Inclusion is a Verb
Our team at WomenWerk stands behind all protesters calling for the end of police brutality and racism across all communities. We're so proud of WomenWerk alumni Tamika Mallory who rightly calls for justice for Breyonna Taylor, George Floyd, and Ahamad Aubrey. Black Lives Matter.
For those of us who are working and finding time to join the protests, it's been a challenge especially because of the global COVID-19 pandemic. The encouraging thing is that this moment offers a great way to contribute to a unique time in our nation's history.
As I’ve seen organizing progress over the past month, my feelings have gone from frustration and stress to encouragement and inspiration. In order to balance my well-being with my passion for social justice, I’ve found my worldview has evolved in two key ways. First, I’ve been forced to revisit my expectations for the year and re-imagine my role in shaping the world around me. As a firm Manager and community organizer outside the firm, I carry a consciousness for social justice that defines my personal values of hard work, inclusion, and integrity. Through the COVID-19 pandemic and national attention to value of black lives, I have become more aware of the genuine gap in awareness, empathy, and engagement about the experience of black people by whites and other minorities. Though I know this personally, we must come to terms with the ways – even in 2020 – structural racism impacts our world from housing access, to schools, access to capital, and norms around leadership and professionalism. As FSI professionals who pride ourselves in fostering a culture of inclusivity, this moment offers us a unique opportunity to enhance our own empathy and understanding of those who have more to overcome to be successful.
No matter your role at your company or non-profit, I would encourage everyone to consider taking this time for reflection on our practice of inclusion. Consider opportunities to:
Reach out – Reach out to check in with minority professionals on your team and learn about their Deloitte experience within and outside the firm. Many of us are both adjusting to the pandemic and this heightened attention to injustices targeting black Americans and it can feel like no one we know personally seems to care. Consider reaching out to check in and build understanding
Speak up – Speak up if you hear, see, or sense that someone is experiencing micro-aggressions for being different or is being treated differently.
Self-reflect – Reflect on how you can be an ally for minorities in your network. Allyship can sometimes include difficult conversations and providing direct, honest feedback in constructive conversations that have helped us all learn and grow to where we are today. Far too often, I hear of practitioners who wonder why our teams are not diverse, and often felt sidelined from social gatherings, new projects, and meaningful business development opportunities while others were invited to join. It is important to reflect on how we can be more intentional to avoid unconscious bias.
Inclusion is a muscle that can be trained and your actions build a culture of true inclusion for everyone.

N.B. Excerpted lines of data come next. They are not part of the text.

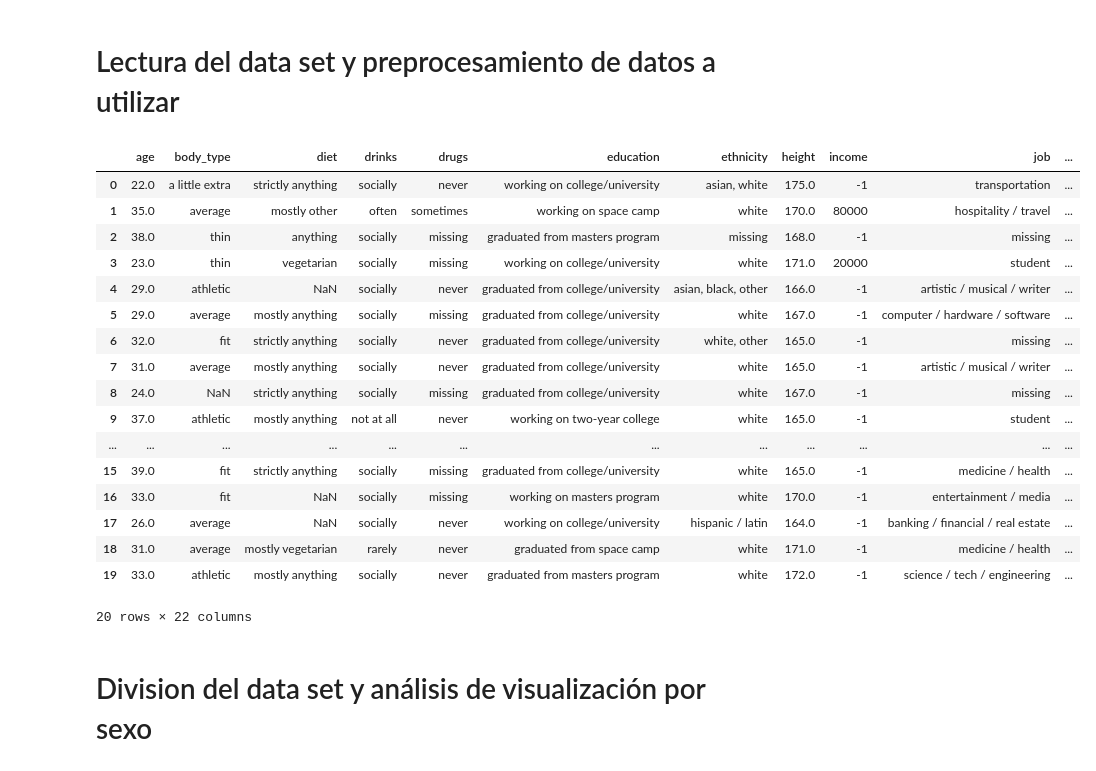
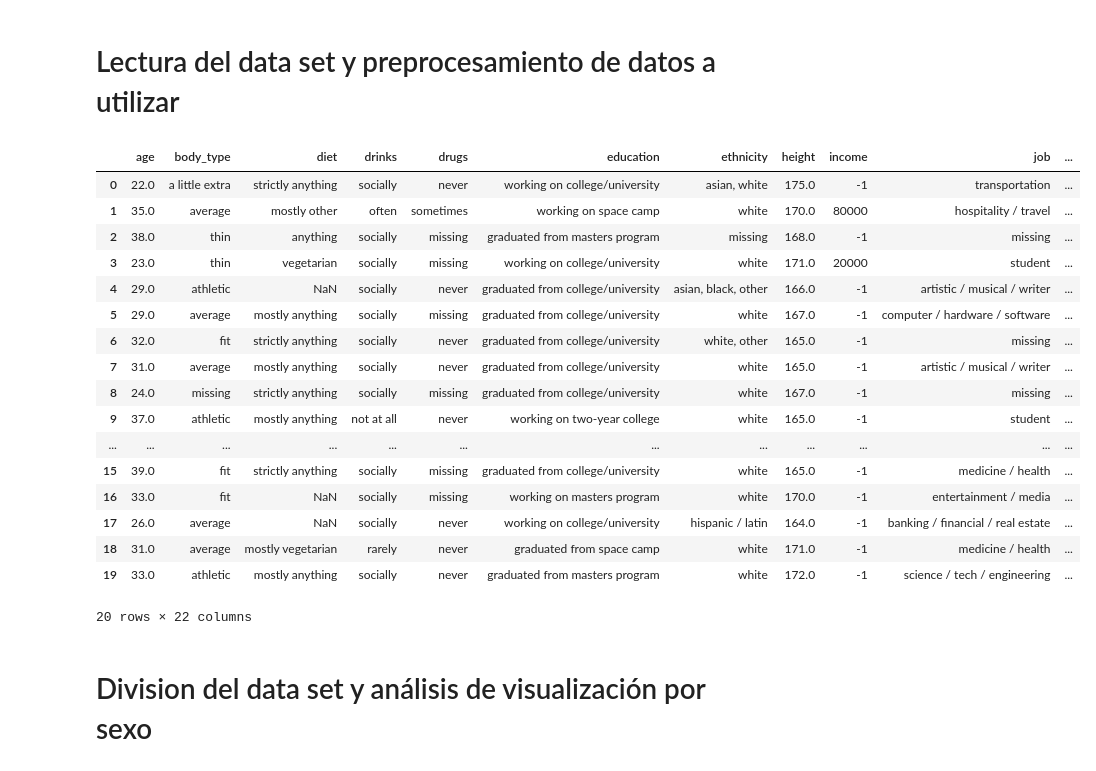
Before and after one commit to aoelvp94/DataViz_UTDT2019, a Jupyter notebook: 1 - notebook_EDA.ipynb, the cells around one changed output. Drawn from its saved outputs; the diff is of its cells as text; code cells hidden in the pictures.

```diff
--- a/1 - notebook_EDA.ipynb
+++ b/1 - notebook_EDA.ipynb
@@ -74,7 +74,7 @@ def cleanhtml(raw_html):
 df=pd.read_csv("profiles.csv")
 df=df.fillna(({'religion':'missing', 'drugs':'missing', 'drinks':'missing', 'ethnicity':'missing', 'job': 'missing',
                'essay0':'','essay1':'','essay2':'','essay3':'','essay4':'','essay5':'',
-               'essay6':'','essay7':'','essay8':'','essay9':''}))
+               'essay6':'','essay7':'','essay8':'','essay9':'', 'smokes':'missing', 'body_type': 'missing'}))
 
 
 
@@ -103,34 +103,34 @@ for r in list(df.religion):
         lista_religion.append("catholicism")
     if "buddhism" in str(r):
         lista_religion.append("buddhism")
     if "islam" in str(r):
         lista_religion.append("islam")
     if "other" in str(r):
         lista_religion.append("other")
     if "judaism" in str(r):
         lista_religion.append("judaism")
     if "hinduism" in str(r):
         lista_religion.append("hinduism")
 
 df.religion = lista_religion
 
 df["height"] = df["height"].fillna(round(df["height"].mean(),0))
 df["height"]=[round(df["height"].mean(),0) if x<50 else x for x in list(df["height"])]
 df["height"]=df["height"]+100
 df["age"]=[round(df["age"].mean(),0) if x>80 else x for x in list(df["age"])]
 
 df.head(20)
 # %% [output]
 |  | age | body_type | diet | drinks | drugs | education | ethnicity | height | income | job | ... |
 | 0 | 22.0 | a little extra | strictly anything | socially | never | working on college/university | asian, white | 175.0 | -1 | transportation | ... |
 | 1 | 35.0 | average | mostly other | often | sometimes | working on space camp | white | 170.0 | 80000 | hospitality / travel | ... |
 | 2 | 38.0 | thin | anything | socially | missing | graduated from masters program | missing | 168.0 | -1 | missing | ... |
 | 3 | 23.0 | thin | vegetarian | socially | missing | working on college/university | white | 171.0 | 20000 | student | ... |
 | 4 | 29.0 | athletic | NaN | socially | never | graduated from college/university | asian, black, other | 166.0 | -1 | artistic / musical / writer | ... |
 | 5 | 29.0 | average | mostly anything | socially | missing | graduated from college/university | white | 167.0 | -1 | computer / hardware / software | ... |
 | 6 | 32.0 | fit | strictly anything | socially | never | graduated from college/university | white, other | 165.0 | -1 | missing | ... |
 | 7 | 31.0 | average | mostly anything | socially | never | graduated from college/university | white | 165.0 | -1 | artistic / musical / writer | ... |
-| 8 | 24.0 | NaN | strictly anything | socially | missing | graduated from college/university | white | 167.0 | -1 | missing | ... |
+| 8 | 24.0 | missing | strictly anything | socially | missing | graduated from college/university | white | 167.0 | -1 | missing | ... |
 | 9 | 37.0 | athletic | mostly anything | not at all | never | working on two-year college | white | 165.0 | -1 | student | ... |
 | ... | ... | ... | ... | ... | ... | ... | ... | ... | ... | ... | ... |
 | 15 | 39.0 | fit | strictly anything | socially | missing | graduated from college/university | white | 165.0 | -1 | medicine / health | ... |
```
Also changed, not shown: parts of 6 cells of this notebook.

Overall, I have realized that injustice within and outside Deloitte is not just bad for just black people because it has a ripple effect on us all. I am confident we can rise to these movements of critical reflection on what we are meant to learn, and actions to demonstrate our values. Real, sustainable change comes when we start to see allyship and justice as something worth engaging in.